Revision comparison data
---+---

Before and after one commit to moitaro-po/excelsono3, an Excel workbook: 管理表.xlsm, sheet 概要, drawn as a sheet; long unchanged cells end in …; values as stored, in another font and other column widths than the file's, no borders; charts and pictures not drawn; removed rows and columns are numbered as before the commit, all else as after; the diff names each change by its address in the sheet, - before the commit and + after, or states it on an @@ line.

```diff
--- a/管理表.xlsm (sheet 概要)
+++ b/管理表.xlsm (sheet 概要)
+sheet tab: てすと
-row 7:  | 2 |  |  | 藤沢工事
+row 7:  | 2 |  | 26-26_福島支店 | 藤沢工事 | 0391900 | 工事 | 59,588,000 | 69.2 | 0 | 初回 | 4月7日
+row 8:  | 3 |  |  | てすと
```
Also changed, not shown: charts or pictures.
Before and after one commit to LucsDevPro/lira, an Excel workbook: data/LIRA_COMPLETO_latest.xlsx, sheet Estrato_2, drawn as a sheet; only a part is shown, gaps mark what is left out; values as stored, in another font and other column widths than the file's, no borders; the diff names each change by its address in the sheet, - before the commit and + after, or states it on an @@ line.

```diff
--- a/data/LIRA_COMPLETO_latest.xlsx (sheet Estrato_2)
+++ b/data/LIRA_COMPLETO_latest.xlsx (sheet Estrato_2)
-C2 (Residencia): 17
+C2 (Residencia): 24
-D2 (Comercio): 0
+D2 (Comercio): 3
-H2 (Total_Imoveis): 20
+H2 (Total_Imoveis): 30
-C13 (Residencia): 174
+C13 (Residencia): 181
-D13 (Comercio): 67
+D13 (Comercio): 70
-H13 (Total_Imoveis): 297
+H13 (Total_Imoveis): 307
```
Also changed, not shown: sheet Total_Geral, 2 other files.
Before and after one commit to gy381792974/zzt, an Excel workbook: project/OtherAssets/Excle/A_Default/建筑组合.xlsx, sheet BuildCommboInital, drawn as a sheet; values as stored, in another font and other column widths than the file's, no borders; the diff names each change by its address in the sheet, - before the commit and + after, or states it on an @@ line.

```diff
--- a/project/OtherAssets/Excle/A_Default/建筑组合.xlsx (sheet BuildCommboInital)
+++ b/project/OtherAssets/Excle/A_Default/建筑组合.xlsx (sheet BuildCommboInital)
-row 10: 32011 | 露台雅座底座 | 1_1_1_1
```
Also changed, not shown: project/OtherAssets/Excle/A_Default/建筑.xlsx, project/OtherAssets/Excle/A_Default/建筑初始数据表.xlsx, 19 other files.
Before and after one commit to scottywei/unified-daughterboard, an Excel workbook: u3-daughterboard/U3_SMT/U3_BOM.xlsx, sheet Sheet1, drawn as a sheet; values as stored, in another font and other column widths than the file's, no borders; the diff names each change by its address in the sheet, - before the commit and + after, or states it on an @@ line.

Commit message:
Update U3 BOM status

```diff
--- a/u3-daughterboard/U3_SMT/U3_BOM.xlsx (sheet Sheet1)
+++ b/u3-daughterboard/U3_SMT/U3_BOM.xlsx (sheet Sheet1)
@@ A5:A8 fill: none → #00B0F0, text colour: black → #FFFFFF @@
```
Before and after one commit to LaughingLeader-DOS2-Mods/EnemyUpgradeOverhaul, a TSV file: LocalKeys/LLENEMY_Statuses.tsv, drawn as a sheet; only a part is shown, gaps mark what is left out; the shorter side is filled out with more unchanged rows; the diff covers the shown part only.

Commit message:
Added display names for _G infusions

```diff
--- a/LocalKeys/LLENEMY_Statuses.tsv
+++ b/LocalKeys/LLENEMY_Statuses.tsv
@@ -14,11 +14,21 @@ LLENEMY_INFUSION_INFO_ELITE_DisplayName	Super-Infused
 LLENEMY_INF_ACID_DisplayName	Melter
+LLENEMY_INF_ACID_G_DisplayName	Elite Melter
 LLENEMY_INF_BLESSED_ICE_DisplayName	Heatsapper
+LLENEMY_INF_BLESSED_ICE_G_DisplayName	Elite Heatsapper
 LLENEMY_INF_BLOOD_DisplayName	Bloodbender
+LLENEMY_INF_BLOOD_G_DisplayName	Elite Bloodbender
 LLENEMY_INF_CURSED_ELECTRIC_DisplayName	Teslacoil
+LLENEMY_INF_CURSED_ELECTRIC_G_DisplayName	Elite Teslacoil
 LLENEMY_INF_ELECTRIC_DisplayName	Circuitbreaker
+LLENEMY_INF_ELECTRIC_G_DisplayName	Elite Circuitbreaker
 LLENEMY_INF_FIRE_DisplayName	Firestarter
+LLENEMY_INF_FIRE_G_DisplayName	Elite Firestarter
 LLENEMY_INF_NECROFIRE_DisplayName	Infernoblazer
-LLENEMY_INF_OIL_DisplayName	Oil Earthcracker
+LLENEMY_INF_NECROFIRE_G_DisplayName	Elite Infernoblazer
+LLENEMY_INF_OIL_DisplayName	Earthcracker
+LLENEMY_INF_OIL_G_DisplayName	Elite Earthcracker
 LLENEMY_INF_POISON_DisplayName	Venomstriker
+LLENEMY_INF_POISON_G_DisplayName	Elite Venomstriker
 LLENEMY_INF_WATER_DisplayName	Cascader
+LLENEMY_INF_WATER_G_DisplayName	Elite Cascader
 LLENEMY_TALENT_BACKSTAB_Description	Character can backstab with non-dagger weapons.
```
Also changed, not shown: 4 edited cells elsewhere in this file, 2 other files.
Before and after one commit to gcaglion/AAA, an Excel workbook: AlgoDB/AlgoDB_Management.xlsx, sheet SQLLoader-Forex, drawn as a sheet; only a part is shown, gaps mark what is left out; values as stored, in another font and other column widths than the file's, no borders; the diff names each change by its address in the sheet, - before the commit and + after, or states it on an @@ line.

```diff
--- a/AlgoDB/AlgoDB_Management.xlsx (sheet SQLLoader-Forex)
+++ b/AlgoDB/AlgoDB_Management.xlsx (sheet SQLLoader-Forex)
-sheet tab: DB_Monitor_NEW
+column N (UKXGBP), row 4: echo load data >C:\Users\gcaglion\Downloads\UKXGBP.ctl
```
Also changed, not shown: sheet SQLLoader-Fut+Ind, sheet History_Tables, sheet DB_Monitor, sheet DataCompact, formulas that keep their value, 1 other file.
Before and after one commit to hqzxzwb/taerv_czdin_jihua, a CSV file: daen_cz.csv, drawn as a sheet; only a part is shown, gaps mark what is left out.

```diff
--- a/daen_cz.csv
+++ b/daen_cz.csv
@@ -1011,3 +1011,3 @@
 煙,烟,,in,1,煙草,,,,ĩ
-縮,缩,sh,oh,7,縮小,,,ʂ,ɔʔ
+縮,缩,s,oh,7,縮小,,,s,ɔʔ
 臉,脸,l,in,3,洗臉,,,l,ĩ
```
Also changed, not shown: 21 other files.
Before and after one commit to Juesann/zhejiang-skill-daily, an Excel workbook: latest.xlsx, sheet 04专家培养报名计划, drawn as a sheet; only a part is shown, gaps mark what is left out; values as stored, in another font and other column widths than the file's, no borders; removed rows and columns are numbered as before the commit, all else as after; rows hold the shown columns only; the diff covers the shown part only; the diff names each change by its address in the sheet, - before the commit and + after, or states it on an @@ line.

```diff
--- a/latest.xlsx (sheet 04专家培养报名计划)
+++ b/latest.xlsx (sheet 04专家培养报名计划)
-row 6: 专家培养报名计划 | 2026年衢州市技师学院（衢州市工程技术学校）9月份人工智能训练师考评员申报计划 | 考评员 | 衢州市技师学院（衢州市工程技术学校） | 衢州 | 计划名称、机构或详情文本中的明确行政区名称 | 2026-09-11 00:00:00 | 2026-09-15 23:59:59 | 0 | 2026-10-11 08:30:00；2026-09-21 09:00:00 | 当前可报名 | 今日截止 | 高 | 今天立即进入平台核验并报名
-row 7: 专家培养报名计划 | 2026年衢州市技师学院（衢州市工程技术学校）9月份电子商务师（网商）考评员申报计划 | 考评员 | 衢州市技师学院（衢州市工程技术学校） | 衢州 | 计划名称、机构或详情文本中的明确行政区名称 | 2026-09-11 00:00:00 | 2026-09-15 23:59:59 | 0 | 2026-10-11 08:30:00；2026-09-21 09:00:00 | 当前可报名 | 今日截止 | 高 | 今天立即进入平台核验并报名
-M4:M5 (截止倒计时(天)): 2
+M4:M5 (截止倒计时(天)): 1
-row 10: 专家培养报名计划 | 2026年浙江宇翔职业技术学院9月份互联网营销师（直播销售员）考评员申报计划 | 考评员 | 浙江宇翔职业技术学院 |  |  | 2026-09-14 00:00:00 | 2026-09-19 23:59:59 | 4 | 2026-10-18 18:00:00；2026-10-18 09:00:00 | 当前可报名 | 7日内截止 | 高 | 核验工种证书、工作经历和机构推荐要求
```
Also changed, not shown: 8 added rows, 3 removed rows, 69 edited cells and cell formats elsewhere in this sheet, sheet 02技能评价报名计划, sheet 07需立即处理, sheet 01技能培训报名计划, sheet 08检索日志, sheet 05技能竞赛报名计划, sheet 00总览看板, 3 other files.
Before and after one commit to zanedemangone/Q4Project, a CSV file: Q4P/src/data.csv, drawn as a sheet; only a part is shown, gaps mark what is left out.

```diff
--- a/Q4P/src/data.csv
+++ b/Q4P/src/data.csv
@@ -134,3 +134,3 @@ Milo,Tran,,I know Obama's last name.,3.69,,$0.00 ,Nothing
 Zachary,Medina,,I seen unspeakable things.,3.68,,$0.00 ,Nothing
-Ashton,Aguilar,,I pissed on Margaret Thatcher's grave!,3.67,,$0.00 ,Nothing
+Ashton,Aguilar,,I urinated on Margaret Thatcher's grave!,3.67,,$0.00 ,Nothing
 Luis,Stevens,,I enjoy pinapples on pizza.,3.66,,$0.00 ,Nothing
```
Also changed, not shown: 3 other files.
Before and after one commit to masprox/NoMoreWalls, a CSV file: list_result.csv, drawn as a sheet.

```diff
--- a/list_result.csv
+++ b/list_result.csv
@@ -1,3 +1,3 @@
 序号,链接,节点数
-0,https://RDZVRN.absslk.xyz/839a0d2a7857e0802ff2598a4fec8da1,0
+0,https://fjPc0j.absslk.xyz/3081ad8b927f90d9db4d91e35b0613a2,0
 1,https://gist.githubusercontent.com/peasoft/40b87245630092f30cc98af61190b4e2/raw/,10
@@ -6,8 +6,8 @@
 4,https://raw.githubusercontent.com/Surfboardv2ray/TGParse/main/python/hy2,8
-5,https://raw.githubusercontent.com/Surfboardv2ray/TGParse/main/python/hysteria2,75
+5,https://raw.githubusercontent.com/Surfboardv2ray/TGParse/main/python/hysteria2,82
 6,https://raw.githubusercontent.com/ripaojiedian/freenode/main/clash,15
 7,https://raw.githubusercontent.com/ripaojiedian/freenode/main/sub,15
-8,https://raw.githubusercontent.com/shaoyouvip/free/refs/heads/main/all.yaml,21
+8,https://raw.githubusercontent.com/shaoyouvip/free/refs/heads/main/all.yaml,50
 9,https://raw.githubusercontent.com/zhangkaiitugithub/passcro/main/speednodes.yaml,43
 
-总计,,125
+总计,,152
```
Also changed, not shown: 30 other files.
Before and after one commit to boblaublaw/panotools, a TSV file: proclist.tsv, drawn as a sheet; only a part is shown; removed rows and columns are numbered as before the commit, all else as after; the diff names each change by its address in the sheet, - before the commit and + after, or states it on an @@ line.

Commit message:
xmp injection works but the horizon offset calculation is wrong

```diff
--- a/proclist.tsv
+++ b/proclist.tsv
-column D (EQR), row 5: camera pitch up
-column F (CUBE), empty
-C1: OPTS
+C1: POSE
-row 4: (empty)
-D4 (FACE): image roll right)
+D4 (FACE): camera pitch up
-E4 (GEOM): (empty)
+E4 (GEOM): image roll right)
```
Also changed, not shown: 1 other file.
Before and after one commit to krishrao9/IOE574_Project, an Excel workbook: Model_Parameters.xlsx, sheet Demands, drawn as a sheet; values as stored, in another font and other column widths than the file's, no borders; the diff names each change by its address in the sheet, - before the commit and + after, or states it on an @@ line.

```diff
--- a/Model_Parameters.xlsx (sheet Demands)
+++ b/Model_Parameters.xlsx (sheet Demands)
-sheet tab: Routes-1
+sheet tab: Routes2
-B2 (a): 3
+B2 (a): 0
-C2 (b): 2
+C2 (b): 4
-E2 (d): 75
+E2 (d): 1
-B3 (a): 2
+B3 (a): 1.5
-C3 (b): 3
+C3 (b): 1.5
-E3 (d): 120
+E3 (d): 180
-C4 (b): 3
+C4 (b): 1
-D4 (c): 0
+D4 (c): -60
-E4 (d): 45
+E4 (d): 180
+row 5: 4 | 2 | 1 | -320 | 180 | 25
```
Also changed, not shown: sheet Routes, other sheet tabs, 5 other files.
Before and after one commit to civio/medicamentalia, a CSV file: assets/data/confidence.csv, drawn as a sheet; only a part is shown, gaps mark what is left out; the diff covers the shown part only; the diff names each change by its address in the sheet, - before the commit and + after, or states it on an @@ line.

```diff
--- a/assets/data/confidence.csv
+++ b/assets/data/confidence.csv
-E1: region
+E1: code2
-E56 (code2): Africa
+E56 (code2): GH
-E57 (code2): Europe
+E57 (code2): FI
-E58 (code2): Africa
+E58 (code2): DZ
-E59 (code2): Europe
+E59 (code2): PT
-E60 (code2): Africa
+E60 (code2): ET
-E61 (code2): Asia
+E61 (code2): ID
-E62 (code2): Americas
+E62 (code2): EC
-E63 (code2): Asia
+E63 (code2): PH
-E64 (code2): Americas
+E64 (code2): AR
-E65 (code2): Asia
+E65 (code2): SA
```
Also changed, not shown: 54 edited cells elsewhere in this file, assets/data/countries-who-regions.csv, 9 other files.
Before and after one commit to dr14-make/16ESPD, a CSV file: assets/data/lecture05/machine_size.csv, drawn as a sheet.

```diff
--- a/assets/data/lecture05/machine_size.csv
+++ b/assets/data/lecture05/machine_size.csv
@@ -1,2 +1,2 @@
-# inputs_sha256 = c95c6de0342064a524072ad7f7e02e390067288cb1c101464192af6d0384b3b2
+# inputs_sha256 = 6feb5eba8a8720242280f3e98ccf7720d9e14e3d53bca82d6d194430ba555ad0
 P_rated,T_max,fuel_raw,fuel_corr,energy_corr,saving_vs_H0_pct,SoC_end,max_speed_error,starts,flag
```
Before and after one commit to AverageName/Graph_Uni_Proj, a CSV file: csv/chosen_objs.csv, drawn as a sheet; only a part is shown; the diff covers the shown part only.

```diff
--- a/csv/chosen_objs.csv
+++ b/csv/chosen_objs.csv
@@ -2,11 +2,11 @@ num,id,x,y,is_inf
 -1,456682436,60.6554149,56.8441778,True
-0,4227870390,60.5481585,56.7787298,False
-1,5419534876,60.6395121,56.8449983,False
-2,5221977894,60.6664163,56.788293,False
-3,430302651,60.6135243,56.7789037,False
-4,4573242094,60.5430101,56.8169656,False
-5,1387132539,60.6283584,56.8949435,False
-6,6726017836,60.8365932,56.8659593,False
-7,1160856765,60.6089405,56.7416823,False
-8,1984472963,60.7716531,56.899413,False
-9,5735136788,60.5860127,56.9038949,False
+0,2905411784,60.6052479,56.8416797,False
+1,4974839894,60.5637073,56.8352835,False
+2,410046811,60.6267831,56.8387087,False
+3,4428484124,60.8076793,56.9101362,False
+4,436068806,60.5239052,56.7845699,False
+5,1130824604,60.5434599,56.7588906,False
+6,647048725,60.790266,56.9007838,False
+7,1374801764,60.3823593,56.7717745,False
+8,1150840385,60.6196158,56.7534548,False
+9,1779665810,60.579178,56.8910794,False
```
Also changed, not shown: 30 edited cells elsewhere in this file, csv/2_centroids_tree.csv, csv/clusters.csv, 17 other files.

---+---

YOUR INSTRUCTIONS: What is needed is each line from the records with the word "Infernoblazer" in it.

PROBLEM SOLUTION:
 LLENEMY_INF_NECROFIRE_DisplayName	Infernoblazer
+LLENEMY_INF_NECROFIRE_G_DisplayName	Elite Infernoblazer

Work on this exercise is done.